_Data provided_.
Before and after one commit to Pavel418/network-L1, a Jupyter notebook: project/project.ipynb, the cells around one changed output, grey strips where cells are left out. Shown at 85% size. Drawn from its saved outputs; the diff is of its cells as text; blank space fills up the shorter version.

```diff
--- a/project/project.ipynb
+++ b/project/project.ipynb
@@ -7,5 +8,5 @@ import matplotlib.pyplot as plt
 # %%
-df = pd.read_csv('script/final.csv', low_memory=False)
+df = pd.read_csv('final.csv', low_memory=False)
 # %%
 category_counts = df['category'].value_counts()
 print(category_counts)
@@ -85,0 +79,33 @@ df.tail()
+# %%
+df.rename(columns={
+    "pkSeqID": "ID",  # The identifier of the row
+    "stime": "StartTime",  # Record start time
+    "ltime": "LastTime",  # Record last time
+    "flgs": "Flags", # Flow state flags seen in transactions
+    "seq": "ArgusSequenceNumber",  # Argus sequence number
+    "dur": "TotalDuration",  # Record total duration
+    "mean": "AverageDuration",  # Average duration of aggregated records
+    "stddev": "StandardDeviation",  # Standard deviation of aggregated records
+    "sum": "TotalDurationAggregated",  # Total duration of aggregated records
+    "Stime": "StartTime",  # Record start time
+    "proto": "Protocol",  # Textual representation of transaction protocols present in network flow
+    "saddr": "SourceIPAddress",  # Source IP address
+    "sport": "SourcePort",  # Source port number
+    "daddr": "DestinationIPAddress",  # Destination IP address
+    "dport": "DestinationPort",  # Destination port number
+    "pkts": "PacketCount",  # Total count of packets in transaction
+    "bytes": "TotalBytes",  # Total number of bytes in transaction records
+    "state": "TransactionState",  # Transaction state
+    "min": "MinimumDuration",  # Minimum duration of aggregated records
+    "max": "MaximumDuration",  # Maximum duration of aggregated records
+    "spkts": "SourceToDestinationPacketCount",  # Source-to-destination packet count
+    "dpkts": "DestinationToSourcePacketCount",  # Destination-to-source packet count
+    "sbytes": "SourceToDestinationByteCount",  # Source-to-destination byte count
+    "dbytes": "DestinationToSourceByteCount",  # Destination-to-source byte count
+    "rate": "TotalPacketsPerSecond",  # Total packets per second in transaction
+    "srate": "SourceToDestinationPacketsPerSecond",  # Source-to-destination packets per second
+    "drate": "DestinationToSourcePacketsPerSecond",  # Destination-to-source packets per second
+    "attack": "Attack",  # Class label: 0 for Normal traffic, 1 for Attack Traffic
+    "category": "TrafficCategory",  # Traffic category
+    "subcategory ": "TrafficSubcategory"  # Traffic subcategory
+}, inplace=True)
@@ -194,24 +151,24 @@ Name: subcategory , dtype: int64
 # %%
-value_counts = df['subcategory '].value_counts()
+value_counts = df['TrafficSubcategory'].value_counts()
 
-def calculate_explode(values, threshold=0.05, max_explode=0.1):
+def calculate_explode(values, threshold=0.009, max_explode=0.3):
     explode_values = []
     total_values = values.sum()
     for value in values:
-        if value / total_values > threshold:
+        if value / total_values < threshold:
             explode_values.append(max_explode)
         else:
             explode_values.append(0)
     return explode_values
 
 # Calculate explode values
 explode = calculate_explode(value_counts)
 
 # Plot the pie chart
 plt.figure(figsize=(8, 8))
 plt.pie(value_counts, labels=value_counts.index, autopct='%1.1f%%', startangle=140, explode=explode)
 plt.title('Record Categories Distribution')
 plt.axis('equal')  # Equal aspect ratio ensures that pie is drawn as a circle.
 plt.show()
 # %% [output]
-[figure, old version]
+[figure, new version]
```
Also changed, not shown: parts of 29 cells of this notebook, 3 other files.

_Work to complete_. As you read the records above, find each line that contains "state" and copy it.

_Exercise answer_.
+    "flgs": "Flags", # Flow state flags seen in transactions
+    "state": "TransactionState",  # Transaction state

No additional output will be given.